28km Pião – Torre (1993m) – Covão d’Ametade (1420m)
So often on a trip like this, how far you get, or in today’s case how high you get, is all a matter of believing you can do it. We knew we had a tough slog ahead of us when we set out from the campsite at Pião, back onto the roads that we struggled so much with the day before. The ten percent grades continued for several kilometers, before finally giving way to a slightly flatter but still climbing route, set in a dramatic landscape. All around us were small lakes set in large valleys, waterfalls tumbling down from distant heights and tundra fields filled with boulders dropped and polished smooth by glaciers.
As we climbed higher, approaching 1,500m and the town of Penhas de Saúde, dark clouds started to roll in. This wasn’t on the weather forecast! We had checked and been told to expect mostly sun with only cloudy periods, but you can’t control the weather, especially so high up, and before long the rain started to fall. By this time we’d also managed to pick up a couple stray dogs who had adopted us as their exercise trainers and were happily trotting alongside the bikes, making a general nuisance of themselves as they unpredictably ran in front of us every few minutes. In the middle of all this, we reached the crossroads where we’d planned to turn right and descend into the town of Manteigas, but Friedel was struck by a sudden impulse to go all the way to the top: a climb of a further 7km to Torre, 1993m up in the sky and Portugal‘s highest point on the mainland. She offered Andrew a deal, either we could climb this hill or the road known as “Europe‘s highest” when we reach the Italian Alps in a couple months time.
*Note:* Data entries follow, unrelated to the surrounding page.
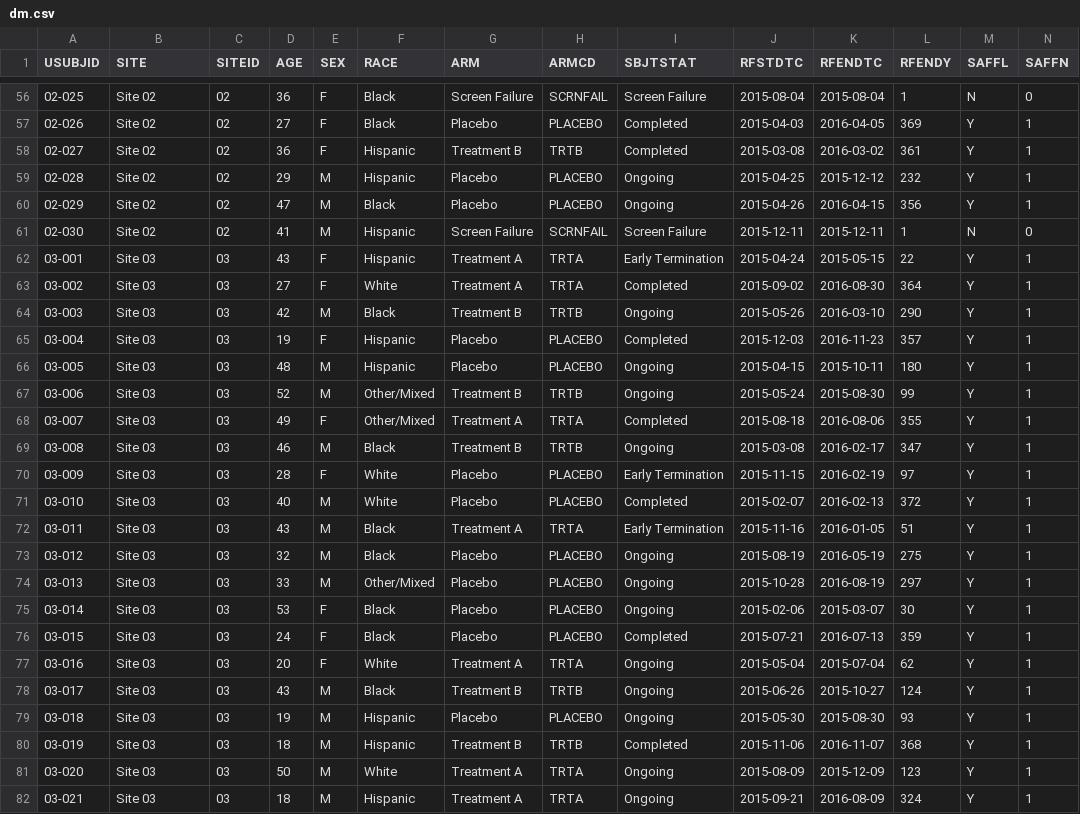
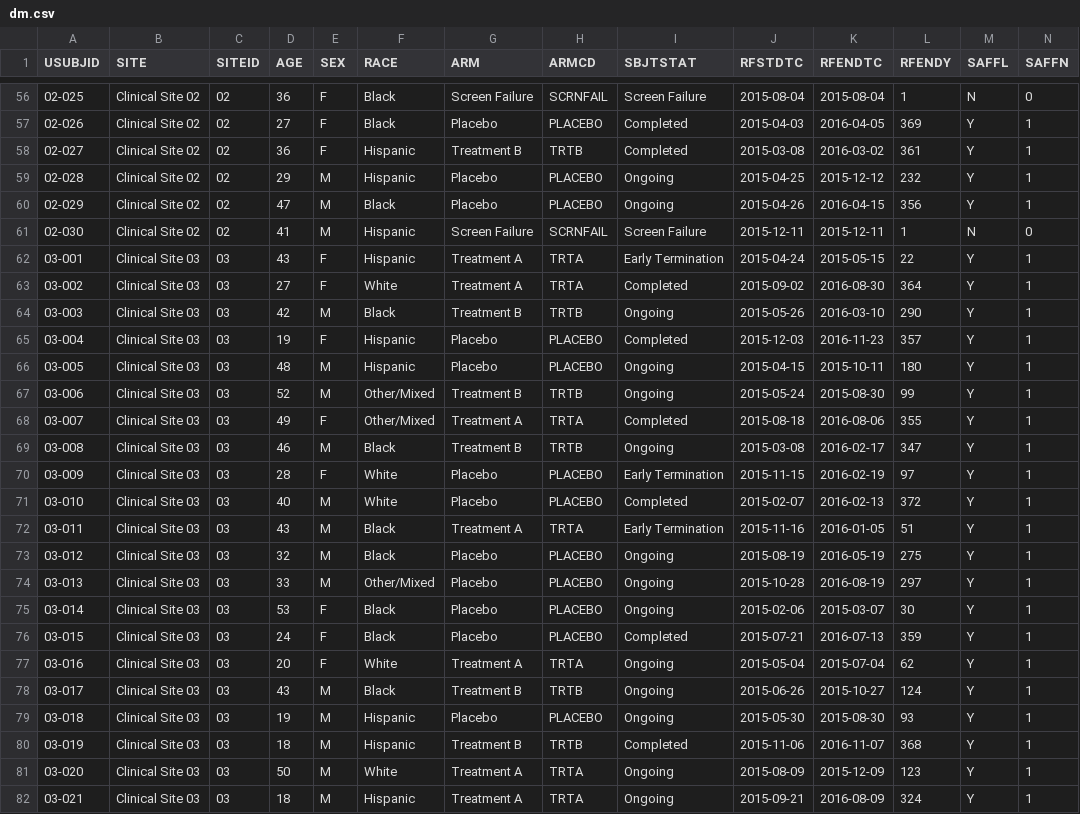
Before and after one commit to RhoInc/data-library, a CSV file: data/clinical-trials/sdtm/dm.csv, drawn as a sheet; only a part is shown, gaps mark what is left out; the diff covers the shown part only.

```diff
--- a/data/clinical-trials/sdtm/dm.csv
+++ b/data/clinical-trials/sdtm/dm.csv
@@ -56,27 +56,27 @@
-"02-025","Site 02","02",36,"F","Black","Screen Failure","SCRNFAIL","Screen Failure",2015-08-04,2015-08-04,1,"N",0
-"02-026","Site 02","02",27,"F","Black","Placebo","PLACEBO","Completed",2015-04-03,2016-04-05,369,"Y",1
-"02-027","Site 02","02",36,"F","Hispanic","Treatment B","TRTB","Completed",2015-03-08,2016-03-02,361,"Y",1
-"02-028","Site 02","02",29,"M","Hispanic","Placebo","PLACEBO","Ongoing",2015-04-25,2015-12-12,232,"Y",1
-"02-029","Site 02","02",47,"M","Black","Placebo","PLACEBO","Ongoing",2015-04-26,2016-04-15,356,"Y",1
-"02-030","Site 02","02",41,"M","Hispanic","Screen Failure","SCRNFAIL","Screen Failure",2015-12-11,2015-12-11,1,"N",0
-"03-001","Site 03","03",43,"F","Hispanic","Treatment A","TRTA","Early Termination",2015-04-24,2015-05-15,22,"Y",1
-"03-002","Site 03","03",27,"F","White","Treatment A","TRTA","Completed",2015-09-02,2016-08-30,364,"Y",1
-"03-003","Site 03","03",42,"M","Black","Treatment B","TRTB","Ongoing",2015-05-26,2016-03-10,290,"Y",1
-"03-004","Site 03","03",19,"F","Hispanic","Placebo","PLACEBO","Completed",2015-12-03,2016-11-23,357,"Y",1
-"03-005","Site 03","03",48,"M","Hispanic","Placebo","PLACEBO","Ongoing",2015-04-15,2015-10-11,180,"Y",1
-"03-006","Site 03","03",52,"M","Other/Mixed","Treatment B","TRTB","Ongoing",2015-05-24,2015-08-30,99,"Y",1
-"03-007","Site 03","03",49,"F","Other/Mixed","Treatment A","TRTA","Completed",2015-08-18,2016-08-06,355,"Y",1
-"03-008","Site 03","03",46,"M","Black","Treatment B","TRTB","Ongoing",2015-03-08,2016-02-17,347,"Y",1
-"03-009","Site 03","03",28,"F","White","Placebo","PLACEBO","Early Termination",2015-11-15,2016-02-19,97,"Y",1
-"03-010","Site 03","03",40,"M","White","Placebo","PLACEBO","Completed",2015-02-07,2016-02-13,372,"Y",1
-"03-011","Site 03","03",43,"M","Black","Treatment A","TRTA","Early Termination",2015-11-16,2016-01-05,51,"Y",1
-"03-012","Site 03","03",32,"M","Black","Placebo","PLACEBO","Ongoing",2015-08-19,2016-05-19,275,"Y",1
-"03-013","Site 03","03",33,"M","Other/Mixed","Placebo","PLACEBO","Ongoing",2015-10-28,2016-08-19,297,"Y",1
-"03-014","Site 03","03",53,"F","Black","Placebo","PLACEBO","Ongoing",2015-02-06,2015-03-07,30,"Y",1
-"03-015","Site 03","03",24,"F","Black","Placebo","PLACEBO","Completed",2015-07-21,2016-07-13,359,"Y",1
-"03-016","Site 03","03",20,"F","White","Treatment A","TRTA","Ongoing",2015-05-04,2015-07-04,62,"Y",1
-"03-017","Site 03","03",43,"M","Black","Treatment B","TRTB","Ongoing",2015-06-26,2015-10-27,124,"Y",1
-"03-018","Site 03","03",19,"M","Hispanic","Placebo","PLACEBO","Ongoing",2015-05-30,2015-08-30,93,"Y",1
-"03-019","Site 03","03",18,"M","Hispanic","Treatment B","TRTB","Completed",2015-11-06,2016-11-07,368,"Y",1
-"03-020","Site 03","03",50,"M","White","Treatment A","TRTA","Ongoing",2015-08-09,2015-12-09,123,"Y",1
-"03-021","Site 03","03",18,"M","Hispanic","Treatment A","TRTA","Ongoing",2015-09-21,2016-08-09,324,"Y",1
+02-025,Clinical Site 02,02,36,F,Black,Screen Failure,SCRNFAIL,Screen Failure,2015-08-04,2015-08-04,1,N,0
+02-026,Clinical Site 02,02,27,F,Black,Placebo,PLACEBO,Completed,2015-04-03,2016-04-05,369,Y,1
+02-027,Clinical Site 02,02,36,F,Hispanic,Treatment B,TRTB,Completed,2015-03-08,2016-03-02,361,Y,1
+02-028,Clinical Site 02,02,29,M,Hispanic,Placebo,PLACEBO,Ongoing,2015-04-25,2015-12-12,232,Y,1
+02-029,Clinical Site 02,02,47,M,Black,Placebo,PLACEBO,Ongoing,2015-04-26,2016-04-15,356,Y,1
+02-030,Clinical Site 02,02,41,M,Hispanic,Screen Failure,SCRNFAIL,Screen Failure,2015-12-11,2015-12-11,1,N,0
+03-001,Clinical Site 03,03,43,F,Hispanic,Treatment A,TRTA,Early Termination,2015-04-24,2015-05-15,22,Y,1
+03-002,Clinical Site 03,03,27,F,White,Treatment A,TRTA,Completed,2015-09-02,2016-08-30,364,Y,1
+03-003,Clinical Site 03,03,42,M,Black,Treatment B,TRTB,Ongoing,2015-05-26,2016-03-10,290,Y,1
+03-004,Clinical Site 03,03,19,F,Hispanic,Placebo,PLACEBO,Completed,2015-12-03,2016-11-23,357,Y,1
+03-005,Clinical Site 03,03,48,M,Hispanic,Placebo,PLACEBO,Ongoing,2015-04-15,2015-10-11,180,Y,1
+03-006,Clinical Site 03,03,52,M,Other/Mixed,Treatment B,TRTB,Ongoing,2015-05-24,2015-08-30,99,Y,1
+03-007,Clinical Site 03,03,49,F,Other/Mixed,Treatment A,TRTA,Completed,2015-08-18,2016-08-06,355,Y,1
+03-008,Clinical Site 03,03,46,M,Black,Treatment B,TRTB,Ongoing,2015-03-08,2016-02-17,347,Y,1
+03-009,Clinical Site 03,03,28,F,White,Placebo,PLACEBO,Early Termination,2015-11-15,2016-02-19,97,Y,1
+03-010,Clinical Site 03,03,40,M,White,Placebo,PLACEBO,Completed,2015-02-07,2016-02-13,372,Y,1
+03-011,Clinical Site 03,03,43,M,Black,Treatment A,TRTA,Early Termination,2015-11-16,2016-01-05,51,Y,1
+03-012,Clinical Site 03,03,32,M,Black,Placebo,PLACEBO,Ongoing,2015-08-19,2016-05-19,275,Y,1
+03-013,Clinical Site 03,03,33,M,Other/Mixed,Placebo,PLACEBO,Ongoing,2015-10-28,2016-08-19,297,Y,1
+03-014,Clinical Site 03,03,53,F,Black,Placebo,PLACEBO,Ongoing,2015-02-06,2015-03-07,30,Y,1
+03-015,Clinical Site 03,03,24,F,Black,Placebo,PLACEBO,Completed,2015-07-21,2016-07-13,359,Y,1
+03-016,Clinical Site 03,03,20,F,White,Treatment A,TRTA,Ongoing,2015-05-04,2015-07-04,62,Y,1
+03-017,Clinical Site 03,03,43,M,Black,Treatment B,TRTB,Ongoing,2015-06-26,2015-10-27,124,Y,1
+03-018,Clinical Site 03,03,19,M,Hispanic,Placebo,PLACEBO,Ongoing,2015-05-30,2015-08-30,93,Y,1
+03-019,Clinical Site 03,03,18,M,Hispanic,Treatment B,TRTB,Completed,2015-11-06,2016-11-07,368,Y,1
+03-020,Clinical Site 03,03,50,M,White,Treatment A,TRTA,Ongoing,2015-08-09,2015-12-09,123,Y,1
+03-021,Clinical Site 03,03,18,M,Hispanic,Treatment A,TRTA,Ongoing,2015-09-21,2016-08-09,324,Y,1
```
Also changed, not shown: 123 edited cells elsewhere in this file, data/clinical-trials/data-dictionaries/sites.csv, 6 other files.
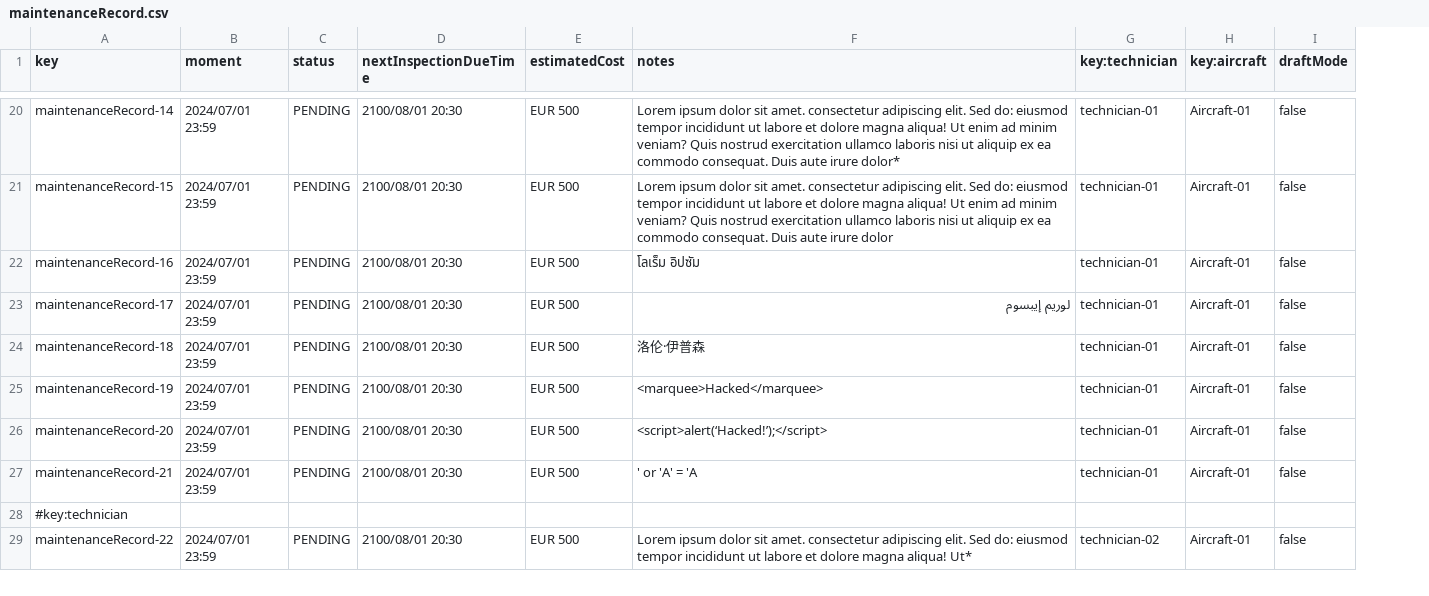
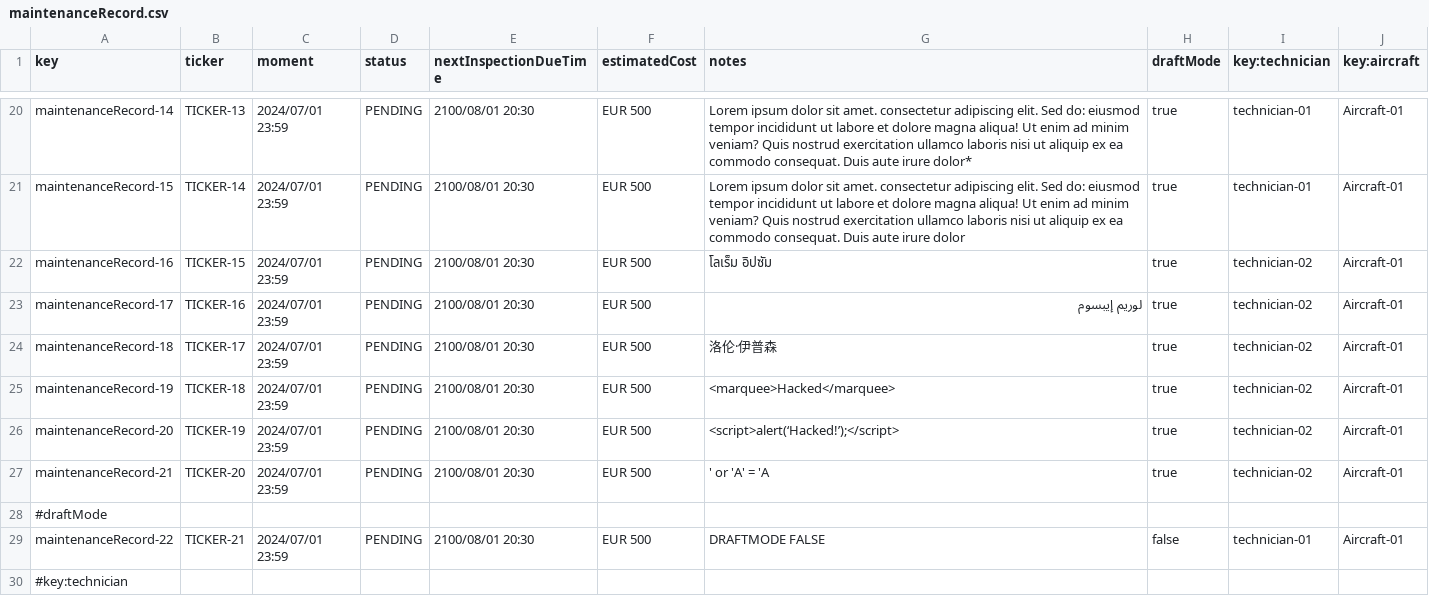
Before and after one commit to DP2-C1-049/D04, a CSV file: src/main/resources/WEB-INF/data/sample/maintenanceRecord.csv, drawn as a sheet; only a part is shown, gaps mark what is left out; removed rows and columns are numbered as before the commit, all else as after; the diff covers the shown part only; the diff names each change by its address in the sheet, - before the commit and + after, or states it on an @@ line.

```diff
--- a/src/main/resources/WEB-INF/data/sample/maintenanceRecord.csv
+++ b/src/main/resources/WEB-INF/data/sample/maintenanceRecord.csv
+column B (ticker), rows 20-27: TICKER-13 | TICKER-14 | TICKER-15 | TICKER-16 | TICKER-17 | TICKER-18 | TICKER-19 | TICKER-20
+column H (draftMode), rows 20-27: all true
-column I (draftMode), rows 20-27: all false
-I22:I27 (key:technician): technician-01
+I22:I27 (key:technician): technician-02
+row 28: #draftMode
+row 29: maintenanceRecord-22 | TICKER-21 | 2024/07/01 23:59 | PENDING | 2100/08/01 20:30 | EUR 500 | DRAFTMODE FALSE | false | technician-01 | Aircraft-01
-row 29: maintenanceRecord-22 | 2024/07/01 23:59 | PENDING | 2100/08/01 20:30 | EUR 500 | Lorem ipsum dolor sit amet. consectetur adipiscing elit. Sed do: eiusmod tempor incididunt ut labore et dolore magna aliqua! Ut* | technician-02 | Aircraft-01 | false
```
Also changed, not shown: 5 added rows and 3 edited cells elsewhere in this file, src/main/resources/WEB-INF/data/sample/involves.csv, src/main/resources/WEB-INF/data/sample/task.csv, 40 other files.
Andrew chose this one, so up we went. For two hours we rounded curve after curve as motorists passed us, shaking their heads. One did a double take as he went by and laughed quite heartily out loud at the sight of us. Was it so crazy to climb this hill on a loaded bicycle? Hard work, sure, but we knew that reaching the top would be worth it! The weather continued to be unpredictable, going from rain to hail, back to sun and then back to rain again, getting colder all the time as we climbed.
Finally we reached the top to what else but….. a souvenir shop! We weren’t complaining as we raided their deli counter of local cheese, wine and chorizo sausage. This was a treat well earned. Other “sights” at the peak included two discarded radar stations and a closed ski lift. Let’s just say that aside from the food, which was great, the real reward of climbing was the scenery on the way up. Beautiful. Stunning. Magnificent. All these words came to our lips over and over as we worked our way higher into the sky.
After so much hard work we looked forward to our descent, which took less than 10 minutes and never saw our speed dip below 40km an hour, keeping up with most of the cars on the road. Finally we returned to the junction we’d reached much earlier in the day and took the road to Manteigas, stopping just a few kilometers in at a little campsite beside a glacial lake.
Just as we thought our adventure was over for the day we heard thunder, then a bit of rain, and all of a sudden huge hailstones falling on our heads! They were quite large, about a centimeter across, and we had to get out of our tent and shake them off the tarp. Our good timing meant we’d finished cooking supper about 30 seconds before the hail started so we were able to have a hot supper while we huddled in our tent, listening to the ice balls pelt down on our roof. We finished off our wine and cuddled into our sleeping bags for what will surely be one of the colder nights we’ve experienced in recent months.